The short answer is no.
As background, Berkshire sold these insurance contracts to Lehman Brothers back in 2007. By insuring the bonds against default, they agreed to pay Lehman if the bonds in question went bad at any time over the next 10 years. The contract is being terminated early as part of the Lehman bankruptcy liquidation, allowing Berkshire to exit earlier than anticipated. None of the bonds in the deal has defaulted, according to one report, so Berkshire is likely pocketing the $162 million premium payment it received.
So let’s sort out what this means.
Buffett is not saying he doesn’t like muni bonds. He is saying he doesn’t want to keep insuring them at a price negotiated in 2007. According to the Wall Street Journal, “the cost of insuring the states from default … is now much higher than in 2007.”
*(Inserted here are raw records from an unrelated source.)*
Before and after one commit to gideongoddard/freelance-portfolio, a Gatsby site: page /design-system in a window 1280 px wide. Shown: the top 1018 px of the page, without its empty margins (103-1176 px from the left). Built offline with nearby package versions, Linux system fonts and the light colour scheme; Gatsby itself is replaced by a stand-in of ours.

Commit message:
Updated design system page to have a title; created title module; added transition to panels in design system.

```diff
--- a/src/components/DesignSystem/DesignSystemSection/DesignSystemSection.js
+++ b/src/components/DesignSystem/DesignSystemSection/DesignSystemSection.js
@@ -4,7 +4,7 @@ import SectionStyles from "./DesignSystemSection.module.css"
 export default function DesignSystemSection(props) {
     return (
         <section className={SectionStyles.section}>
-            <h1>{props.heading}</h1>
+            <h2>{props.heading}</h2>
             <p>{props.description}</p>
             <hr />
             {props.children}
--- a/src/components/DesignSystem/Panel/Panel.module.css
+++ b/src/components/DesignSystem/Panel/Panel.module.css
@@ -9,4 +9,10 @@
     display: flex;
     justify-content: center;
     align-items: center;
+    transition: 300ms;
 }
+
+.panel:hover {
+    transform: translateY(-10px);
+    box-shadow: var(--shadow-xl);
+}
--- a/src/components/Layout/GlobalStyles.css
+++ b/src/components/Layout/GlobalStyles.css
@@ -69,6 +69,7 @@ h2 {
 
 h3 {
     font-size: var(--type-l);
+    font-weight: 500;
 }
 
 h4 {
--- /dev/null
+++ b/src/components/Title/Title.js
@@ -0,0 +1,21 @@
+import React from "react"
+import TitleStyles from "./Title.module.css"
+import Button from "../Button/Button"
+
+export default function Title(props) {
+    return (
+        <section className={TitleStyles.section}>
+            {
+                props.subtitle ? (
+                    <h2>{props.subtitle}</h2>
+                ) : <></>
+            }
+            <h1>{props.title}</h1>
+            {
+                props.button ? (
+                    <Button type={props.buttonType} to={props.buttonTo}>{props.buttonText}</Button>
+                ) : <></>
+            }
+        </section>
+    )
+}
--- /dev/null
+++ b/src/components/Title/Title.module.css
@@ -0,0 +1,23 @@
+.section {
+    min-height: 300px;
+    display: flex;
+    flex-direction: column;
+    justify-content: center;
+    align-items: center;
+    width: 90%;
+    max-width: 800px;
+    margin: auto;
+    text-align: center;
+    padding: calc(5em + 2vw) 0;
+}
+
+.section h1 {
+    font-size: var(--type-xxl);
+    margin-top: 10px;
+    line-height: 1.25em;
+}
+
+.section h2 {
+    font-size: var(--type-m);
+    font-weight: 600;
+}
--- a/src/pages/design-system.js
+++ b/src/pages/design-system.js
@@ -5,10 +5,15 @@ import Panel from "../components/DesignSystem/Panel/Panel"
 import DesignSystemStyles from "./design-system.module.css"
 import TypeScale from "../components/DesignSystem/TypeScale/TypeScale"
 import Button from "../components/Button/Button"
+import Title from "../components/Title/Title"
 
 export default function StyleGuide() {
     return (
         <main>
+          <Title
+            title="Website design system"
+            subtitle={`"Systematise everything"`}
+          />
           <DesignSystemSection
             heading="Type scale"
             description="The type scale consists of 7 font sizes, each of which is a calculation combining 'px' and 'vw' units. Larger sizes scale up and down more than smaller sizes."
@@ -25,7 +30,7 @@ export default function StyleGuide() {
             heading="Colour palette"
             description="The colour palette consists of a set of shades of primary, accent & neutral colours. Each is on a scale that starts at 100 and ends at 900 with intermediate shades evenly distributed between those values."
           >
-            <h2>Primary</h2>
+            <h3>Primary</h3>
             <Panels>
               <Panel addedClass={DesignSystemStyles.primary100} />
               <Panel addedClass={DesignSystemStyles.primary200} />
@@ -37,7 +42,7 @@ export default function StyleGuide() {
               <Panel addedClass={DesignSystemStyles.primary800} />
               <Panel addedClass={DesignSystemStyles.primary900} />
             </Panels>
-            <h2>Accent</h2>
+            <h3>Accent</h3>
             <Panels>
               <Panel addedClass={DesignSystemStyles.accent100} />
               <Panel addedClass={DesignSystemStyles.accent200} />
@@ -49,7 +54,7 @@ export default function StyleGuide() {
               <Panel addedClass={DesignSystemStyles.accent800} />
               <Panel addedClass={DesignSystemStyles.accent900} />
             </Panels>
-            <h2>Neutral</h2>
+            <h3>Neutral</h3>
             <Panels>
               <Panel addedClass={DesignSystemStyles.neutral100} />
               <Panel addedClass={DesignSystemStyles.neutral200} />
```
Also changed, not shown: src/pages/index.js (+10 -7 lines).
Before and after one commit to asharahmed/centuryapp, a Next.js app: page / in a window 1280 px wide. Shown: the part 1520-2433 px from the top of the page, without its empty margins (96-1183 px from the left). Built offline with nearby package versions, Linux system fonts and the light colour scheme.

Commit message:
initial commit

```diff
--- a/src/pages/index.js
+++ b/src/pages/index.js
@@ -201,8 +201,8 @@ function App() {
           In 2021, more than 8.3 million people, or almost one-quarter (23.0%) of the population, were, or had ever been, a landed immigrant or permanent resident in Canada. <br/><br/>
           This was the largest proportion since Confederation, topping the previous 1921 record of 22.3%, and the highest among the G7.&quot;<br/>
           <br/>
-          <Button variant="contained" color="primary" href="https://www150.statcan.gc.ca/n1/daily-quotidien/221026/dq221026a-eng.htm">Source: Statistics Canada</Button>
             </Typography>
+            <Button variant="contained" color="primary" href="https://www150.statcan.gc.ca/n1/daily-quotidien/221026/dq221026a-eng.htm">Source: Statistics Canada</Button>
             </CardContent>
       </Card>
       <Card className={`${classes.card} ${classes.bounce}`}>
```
To keep those old contracts in place would be like an insurance company in Florida offering to insure your house at pre-hurricane Andrew prices. Not going to happen (we only wish). Besides, Buffett still has outstanding another reported $8 billion in muni insurance contracts, so he is far from exiting the market entirely. Just because Buffett is cutting back his business of insuring muni bonds doesn’t mean he’s down on investing in muni bonds, according to the muni experts we’ve heard from. (In fact, independent reports say Berkshire holds almost $3 billion worth of munis in its own portfolio.)
The muni market is vast and predominantly high quality. This is a $3.7 trillion market composed of a staggering 80,000 municipal entities and 55,000 different bond issuers. In that enormous market, Moody’s Investors Service counts only 71 defaults since 1970, making the default rate on investment grade muni bonds less than 1/10 of 1%.
Muni defaults actually decreased in 2011, according to Morningstar analysts, who say “many state and local governments have taken steps to close budget gaps through some combination of hiking revenues and spending cuts.”
Nonetheless, state and municipal finances do remain under stress, which is why it’s important to use the services of experienced muni bond managers who carefully weigh the credit quality of various issuers and make informed and prudent bond selections.
Munis are still a great choice for many investors. Muni bonds have performed very well and we expect strong demand for munis going forward, given the prospect of tax hikes on the horizon. That said, due to strong performance this year, muni prices are now higher and yields lower than before (which, as all savvy investors know, makes them less attractive investments going forward). Still, that package of high quality and tax-free income is hard to resist.
Making portfolio decisions based on rumors is almost always unwise. Investors who panicked after Meredith Whitney’s misguided December 2010 “sell” call on munis lost out on an excellent investment opportunity. After the Buffett article appeared, we took part in a number of discussions with highly respected portfolio managers, bond experts, and wealth strategists about their views on the muni market. While all are watching market developments with a careful eye, not one endorses running for the exits. In fact, the consensus view is that municipalities continue to make progress on addressing budget imbalances, and despite problems, there are plenty of opportunities to go around.